What you should do
Go through the listing beneath and show each line containing the string "themed".

Records provided
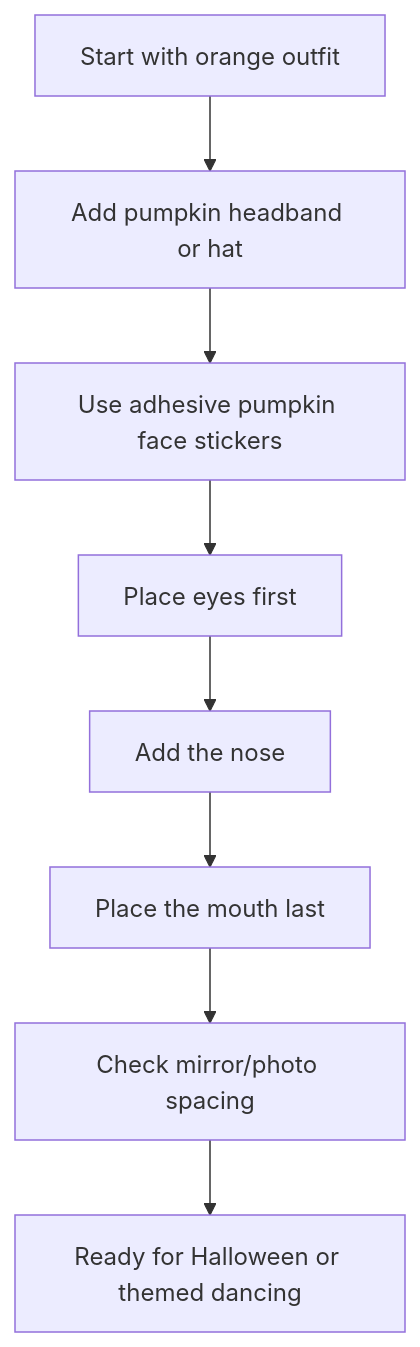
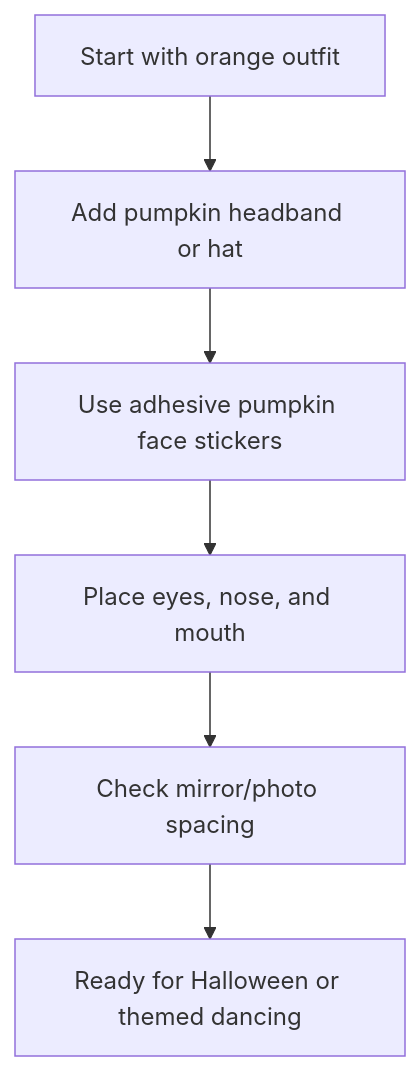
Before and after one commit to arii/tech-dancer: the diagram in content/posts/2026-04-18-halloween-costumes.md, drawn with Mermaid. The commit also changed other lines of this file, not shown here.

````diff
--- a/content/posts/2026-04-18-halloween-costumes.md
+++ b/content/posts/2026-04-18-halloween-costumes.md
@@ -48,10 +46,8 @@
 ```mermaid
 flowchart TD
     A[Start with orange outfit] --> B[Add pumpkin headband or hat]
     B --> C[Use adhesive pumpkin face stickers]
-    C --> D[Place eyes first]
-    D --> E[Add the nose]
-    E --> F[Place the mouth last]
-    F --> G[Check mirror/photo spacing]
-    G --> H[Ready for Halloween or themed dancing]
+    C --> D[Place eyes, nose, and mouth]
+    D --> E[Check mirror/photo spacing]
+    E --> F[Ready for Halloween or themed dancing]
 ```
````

==

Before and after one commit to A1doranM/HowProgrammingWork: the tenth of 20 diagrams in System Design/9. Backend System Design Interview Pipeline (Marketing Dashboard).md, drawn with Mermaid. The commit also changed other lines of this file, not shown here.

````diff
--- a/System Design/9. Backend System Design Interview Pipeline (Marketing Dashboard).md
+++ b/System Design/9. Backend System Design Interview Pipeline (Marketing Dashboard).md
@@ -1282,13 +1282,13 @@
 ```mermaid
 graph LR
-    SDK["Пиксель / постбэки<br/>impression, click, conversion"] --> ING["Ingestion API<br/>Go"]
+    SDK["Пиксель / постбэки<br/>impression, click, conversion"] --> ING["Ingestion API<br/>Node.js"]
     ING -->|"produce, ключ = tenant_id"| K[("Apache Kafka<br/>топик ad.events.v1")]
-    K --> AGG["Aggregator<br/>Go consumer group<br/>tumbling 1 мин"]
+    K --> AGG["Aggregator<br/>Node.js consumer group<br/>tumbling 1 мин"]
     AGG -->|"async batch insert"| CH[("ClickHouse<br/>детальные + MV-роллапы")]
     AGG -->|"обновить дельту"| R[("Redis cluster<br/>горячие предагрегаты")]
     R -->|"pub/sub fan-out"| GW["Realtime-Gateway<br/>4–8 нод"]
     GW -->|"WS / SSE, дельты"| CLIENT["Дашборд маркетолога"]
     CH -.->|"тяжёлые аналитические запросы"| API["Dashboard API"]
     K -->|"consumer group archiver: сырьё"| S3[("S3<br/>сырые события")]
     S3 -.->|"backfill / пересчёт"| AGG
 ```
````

Solution to this problem
-    G --> H[Ready for Halloween or themed dancing]
+    E --> F[Ready for Halloween or themed dancing]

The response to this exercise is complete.